▶
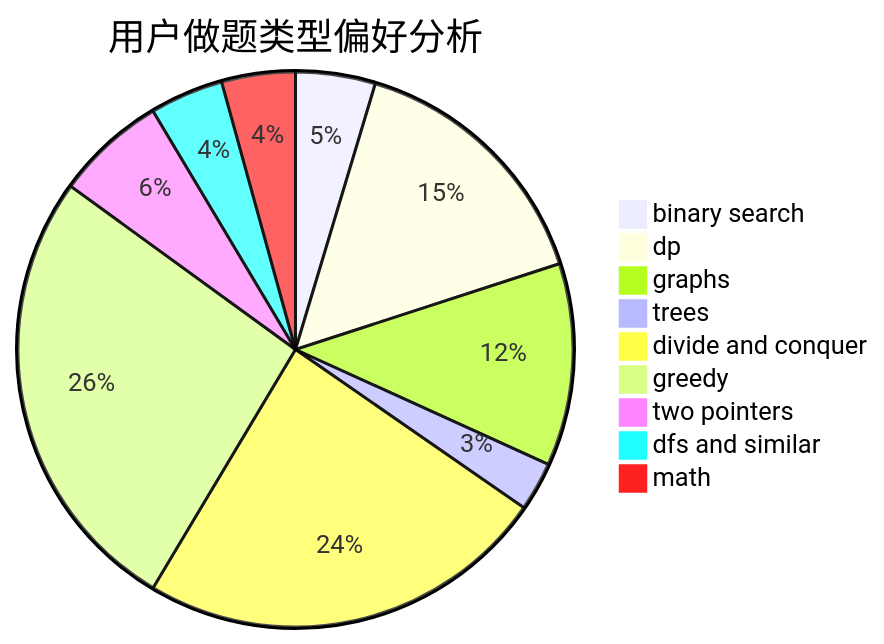
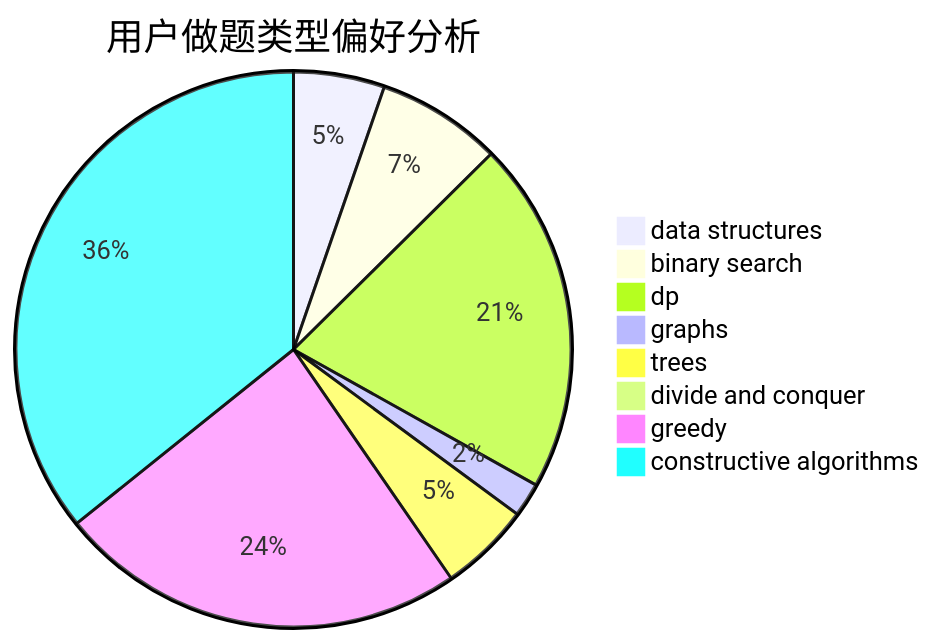
Before and after one commit to sherpahu/cfrs.github.io: the second of 3 diagrams in docs/user/u2534.md, drawn with Mermaid. The commit also changed other lines of this file and 2775 other files, not shown here.

````diff
--- a/docs/user/u2534.md
+++ b/docs/user/u2534.md
@@ -23,12 +23,11 @@
 ```mermaid
 pie title 用户做题类型偏好分析
-    "binary search" :  13
-    "dp" :  43
-    "graphs" :  33
+    "data structures" :  8
+    "binary search" :  11
+    "dp" :  31
+    "graphs" :  3
     "trees" :  8
-    "divide and conquer" :  67
-    "greedy" :  74
-    "two pointers" :  18
-    "dfs and similar" :  12
-    "math" :  12
+    "divide and conquer" :  0
+    "greedy" :  36
+    "constructive algorithms" :  54
 ```
````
◀
• **Work required**
The answer should hold every line of the listing, copied exactly, with no pictures.

• **Exercise response**
Before and after one commit to sherpahu/cfrs.github.io: the second of 3 diagrams in docs/user/u2534.md, drawn with Mermaid. The commit also changed other lines of this file and 2775 other files, not shown here.

````diff
--- a/docs/user/u2534.md
+++ b/docs/user/u2534.md
@@ -23,12 +23,11 @@
 ```mermaid
 pie title 用户做题类型偏好分析
-    "binary search" :  13
-    "dp" :  43
-    "graphs" :  33
+    "data structures" :  8
+    "binary search" :  11
+    "dp" :  31
+    "graphs" :  3
     "trees" :  8
-    "divide and conquer" :  67
-    "greedy" :  74
-    "two pointers" :  18
-    "dfs and similar" :  12
-    "math" :  12
+    "divide and conquer" :  0
+    "greedy" :  36
+    "constructive algorithms" :  54
 ```
````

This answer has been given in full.